Due to the pandemic, the company’s client required those on site to wear face masks at all times. Mr Kubilius, the employee in question, was asked on numerous occasions by staff of the client to wear a face mask however, he refused on each occasion insisting that he was in the cab of his vehicle and didn’t need to wear a mask.

The client reported this to Kent Foods (Mr Kubilius’ employer) and banned Mr Kubilius from its site. Kent Foods therefore followed a full investigation and disciplinary process which concluded that Mr Kubilius had breached the requirements to maintain good relationships with their clients and to cooperate to ensure a safe working environment. Mr Kubilius was summarily dismissed.

The employment tribunal held Kent Foods’ dismissal of Mr Kubilius had been fair and that it had acted reasonably in treating the alleged misconduct as a sufficient reason for his dismissal. While another employer might have chosen to issue a warning, the tribunal held that in this case dismissal fell within the range of reasonable responses of an employer.

With this case in mind, it is important to note that employers should carry out a risk assessment to identify the measures necessary to prevent the transmission of coronavirus in the workplace. In this case, the employer’s client required face coverings in the workplace as necessary, noting that some people are exempt from wearing a face covering. The company also had a policy in place highlighting the importance of its staff having a positive relationship with its clients.

If an employee does not have a legitimate reason for not wearing a face covering, a failure to wear one is likely to be a refusal to follow the employer’s reasonable instruction and could, subject to the facts in each case, amount to grounds for commencing a disciplinary process. It is also important to ensure all Coronavirus-related policies are clear and communicated to staff including individuals that work on-site at their customers premises.

Kubilius v Kent Foods Ltd ET/3201960/2020

Employers should therefore double check their polices and risk assessments to ensure that they are up to date with current laws and are Covid-19 compliant.

Can an employee’s dismissal due to absence from work because of ‘serious and imminent’ danger of contracting Covid-19 be seen as automatically unfair?

On 1 March 2021, Leeds Employment Tribunal determined that the dismissal of an employee for failing to show up for work without any permission or sick note was not automatically unfair.

Mr Roberts had been working for Leeds Laser Cutting Limited for less than two years before he was dismissed for refusing to work because the coronavirus pandemic presented a serious and imminent danger in the workplace.

Mr Roberts claimed that his son was clinically extremely vulnerable, suffering with sickle cell anaemia, and that everyone in the household was required to shield. He was absent from work for four weeks without permission and without a doctor’s note.
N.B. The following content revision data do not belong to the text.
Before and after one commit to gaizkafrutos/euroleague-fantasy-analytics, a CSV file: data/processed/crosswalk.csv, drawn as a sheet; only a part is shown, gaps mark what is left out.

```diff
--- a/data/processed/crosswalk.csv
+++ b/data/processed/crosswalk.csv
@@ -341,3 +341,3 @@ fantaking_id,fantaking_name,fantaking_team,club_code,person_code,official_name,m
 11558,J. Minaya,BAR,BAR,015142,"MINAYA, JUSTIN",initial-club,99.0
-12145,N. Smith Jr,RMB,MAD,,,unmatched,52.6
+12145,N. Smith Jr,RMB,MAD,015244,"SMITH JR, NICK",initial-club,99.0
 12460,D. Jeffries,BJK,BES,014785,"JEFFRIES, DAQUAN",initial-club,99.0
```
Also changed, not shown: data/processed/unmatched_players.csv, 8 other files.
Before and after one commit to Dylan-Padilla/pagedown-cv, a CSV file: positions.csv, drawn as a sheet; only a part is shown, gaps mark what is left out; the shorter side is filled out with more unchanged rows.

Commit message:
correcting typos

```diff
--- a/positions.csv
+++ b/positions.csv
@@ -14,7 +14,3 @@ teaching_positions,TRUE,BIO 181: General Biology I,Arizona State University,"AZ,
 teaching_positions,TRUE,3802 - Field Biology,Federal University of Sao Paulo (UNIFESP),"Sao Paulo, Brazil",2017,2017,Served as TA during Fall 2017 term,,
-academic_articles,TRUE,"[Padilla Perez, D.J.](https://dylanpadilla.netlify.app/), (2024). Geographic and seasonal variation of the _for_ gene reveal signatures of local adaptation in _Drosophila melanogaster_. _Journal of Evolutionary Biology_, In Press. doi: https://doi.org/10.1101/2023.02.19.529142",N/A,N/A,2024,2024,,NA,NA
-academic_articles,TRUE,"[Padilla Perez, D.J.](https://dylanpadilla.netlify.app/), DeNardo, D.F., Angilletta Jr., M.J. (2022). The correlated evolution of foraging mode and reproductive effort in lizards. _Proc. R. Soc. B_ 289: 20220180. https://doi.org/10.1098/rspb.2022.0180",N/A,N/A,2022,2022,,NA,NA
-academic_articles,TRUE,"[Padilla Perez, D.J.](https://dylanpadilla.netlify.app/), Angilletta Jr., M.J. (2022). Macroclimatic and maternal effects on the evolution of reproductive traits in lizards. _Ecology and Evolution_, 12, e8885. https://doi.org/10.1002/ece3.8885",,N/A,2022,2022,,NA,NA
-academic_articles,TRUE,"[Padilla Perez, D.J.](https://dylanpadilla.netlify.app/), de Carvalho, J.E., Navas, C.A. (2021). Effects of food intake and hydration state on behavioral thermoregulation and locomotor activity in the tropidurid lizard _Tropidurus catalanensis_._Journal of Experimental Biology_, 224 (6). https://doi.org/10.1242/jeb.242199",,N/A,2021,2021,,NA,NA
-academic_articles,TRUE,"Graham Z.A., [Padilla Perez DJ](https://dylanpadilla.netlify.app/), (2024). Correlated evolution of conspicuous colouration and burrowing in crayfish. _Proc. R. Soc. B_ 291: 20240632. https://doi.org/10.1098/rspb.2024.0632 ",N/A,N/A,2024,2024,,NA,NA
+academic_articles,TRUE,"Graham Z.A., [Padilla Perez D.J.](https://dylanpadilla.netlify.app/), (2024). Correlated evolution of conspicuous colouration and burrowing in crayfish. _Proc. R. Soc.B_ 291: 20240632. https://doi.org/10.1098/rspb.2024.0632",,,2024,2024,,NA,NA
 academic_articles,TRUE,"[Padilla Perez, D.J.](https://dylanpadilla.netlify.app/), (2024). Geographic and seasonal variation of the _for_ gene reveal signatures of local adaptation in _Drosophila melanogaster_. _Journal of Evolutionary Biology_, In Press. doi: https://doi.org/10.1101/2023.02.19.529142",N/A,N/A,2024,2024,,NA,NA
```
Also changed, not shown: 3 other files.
Mr Roberts claimed that his dismissal was automatically unfair pursuant to section 100(1)(d) and (e) of the Employment Rights Act 1996. These sections state that:

(d) in circumstances of danger which the employee reasonably believed to be serious and imminent and which he could not reasonably have been expected to avert, he left (or proposed to leave) or (while the danger persisted) refused to return to his place of work or any dangerous part of his place of work, or
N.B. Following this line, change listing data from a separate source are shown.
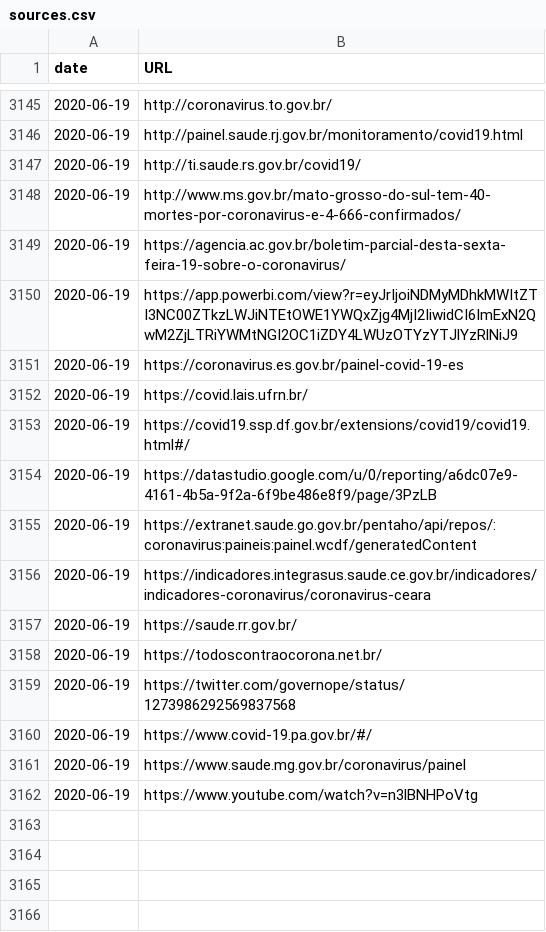
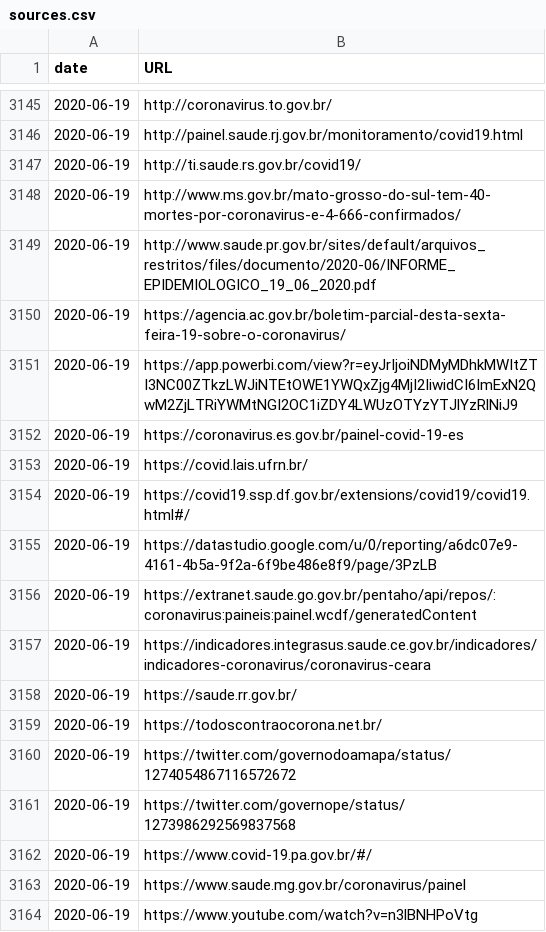
Before and after one commit to spdrio/covid19br, a CSV file: sources.csv, drawn as a sheet; only a part is shown, gaps mark what is left out.

```diff
--- a/sources.csv
+++ b/sources.csv
@@ -3148,2 +3148,3 @@ date,URL
 2020-06-19,http://www.ms.gov.br/mato-grosso-do-sul-tem-40-mortes-por-coronavirus-e-4-666-confirmados/
+2020-06-19,http://www.saude.pr.gov.br/sites/default/arquivos_restritos/files/documento/2020-06/INFORME_EPIDEMIOLOGICO_19_06_2020.pdf
 2020-06-19,https://agencia.ac.gov.br/boletim-parcial-desta-sexta-feira-19-sobre-o-coronavirus/
@@ -3158,2 +3159,3 @@ date,URL
 2020-06-19,https://todoscontraocorona.net.br/
+2020-06-19,https://twitter.com/governodoamapa/status/1274054867116572672
 2020-06-19,https://twitter.com/governope/status/1273986292569837568
```
Also changed, not shown: cases-brazil-cities.csv, cases-brazil-states.csv, 3 other files.
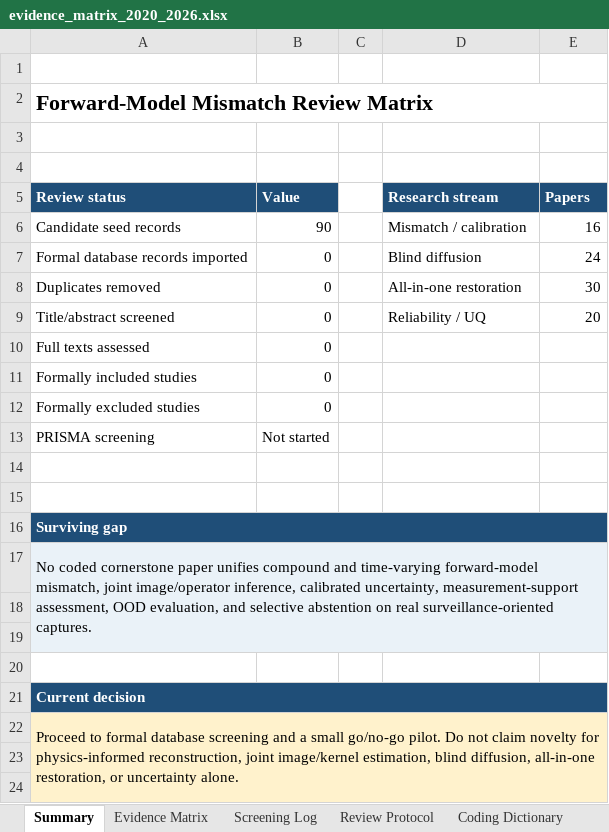
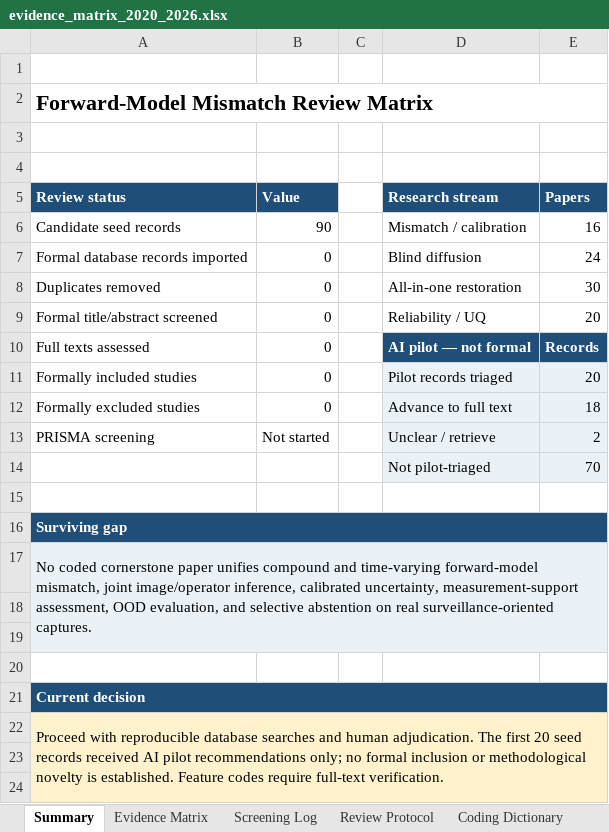
Before and after one commit to Watchman77/reliable-reconstruction-under-mismatch, an Excel workbook: literature/evidence_matrix_2020_2026.xlsx, sheet Summary, drawn as a sheet; only a part is shown; values as stored, in another font and other column widths than the file's, no borders; charts and pictures not drawn; the diff names each change by its address in the sheet, - before the commit and + after, or states it on an @@ line.

Commit message:
Screen first 20 seed records and repair reference metadata
Record 18 AI advance recommendations and 2 unclear cases with primary-source evidence and full-text questions. Keep all human adjudication and formal inclusion pending; add tested pilot counters, correct six bibliographic records, and reconcile protocol v0.3 without changing eligibility or search dates.

```diff
--- a/literature/evidence_matrix_2020_2026.xlsx (sheet Summary)
+++ b/literature/evidence_matrix_2020_2026.xlsx (sheet Summary)
-A9 (Review status): Title/abstract screened
+A9 (Review status): Formal title/abstract screened
-D10 (Research stream): (empty)
+D10 (Research stream): AI pilot — not formal
-D10:E10 fill: none
+D10:E10 fill: #1F4E78
-E10 (Papers): (empty)
+E10 (Papers): Records
-D11 (Research stream): (empty)
+D11 (Research stream): Pilot records triaged
-D11:E14 fill: none
+D11:E14 fill: #EAF2F8
-E11 (Papers): (empty)
+E11 (Papers): 20
-D12 (Research stream): (empty)
+D12 (Research stream): Advance to full text
-E12 (Papers): (empty)
+E12 (Papers): 18
-D13 (Research stream): (empty)
+D13 (Research stream): Unclear / retrieve
-E13 (Papers): (empty)
+E13 (Papers): 2
-row 14: (empty)
+row 14:  |  |  | Not pilot-triaged | 70
-A22 (Review status): Proceed to formal database screening and a small go/no-go pilot. Do not claim novelty for physics-informed reconstruction, joint image/kernel estimation, blind diffusion, all-in-one restoration, or uncertainty alone.
+A22 (Review status): Proceed with reproducible database searches and human adjudication. The first 20 seed records received AI pilot recommendations only; no formal inclusion or methodological novelty is established. Feature codes require full-text verification.
```
Also changed, not shown: sheet Evidence Matrix, sheet Screening Log, sheet Review Protocol, sheet Coding Dictionary, charts or pictures, 12 other files.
(e) in circumstances of danger which the employee reasonably believed to be serious and imminent, he took (or proposed to take) appropriate steps to protect himself or other persons from the danger.
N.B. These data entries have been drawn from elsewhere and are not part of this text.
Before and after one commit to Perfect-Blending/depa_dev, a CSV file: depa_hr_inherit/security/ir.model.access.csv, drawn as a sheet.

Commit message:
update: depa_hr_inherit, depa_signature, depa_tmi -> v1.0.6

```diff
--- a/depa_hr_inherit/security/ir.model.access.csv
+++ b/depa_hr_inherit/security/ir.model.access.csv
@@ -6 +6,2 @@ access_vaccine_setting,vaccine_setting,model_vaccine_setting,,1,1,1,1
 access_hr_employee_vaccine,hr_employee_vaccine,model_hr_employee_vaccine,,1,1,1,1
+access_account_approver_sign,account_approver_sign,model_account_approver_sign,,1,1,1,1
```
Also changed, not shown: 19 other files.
The Tribunal applied the test set out in Oudahar v Esporta Group Limited (2011), asking:

1. Were there circumstances of danger which Mr Roberts believed to be serious and imminent; and
2. Did Mr Roberts take or propose to take appropriate steps to protect himself or other persons from the danger or to communicate those circumstances to his employer?
The Judge ruled that Mr Roberts did not believe the danger to be purely in the workplace, but in the wider world. He had not raised concerns about the coronavirus and his employer’s risk assessments and reasonable steps to protect the staff included staggering arrival and departure times, regular sanitising and social distancing.

Employers are likely to welcome this decision, especially with many workplaces due to open in the coming weeks. The Tribunal noted, however, that the dismissal may have been seen to be unfair if Mr Roberts had completed his qualifying service due to the way in which the process was carried out.

It was also noted that the Employer had taken all reasonable steps to make sure that their employees would be safe, including having relevant policies in place to protect the company. Mr Roberts had not raised any concerns about the safety measures previously.

Rogers v Leeds Laser Cutting Ltd [2021] ET/1803829/2020

If you’d like further information on anything contained within this blog do not hesitate to contact Sarah Collier, Partner & Head of Employment Law on 01204 527777.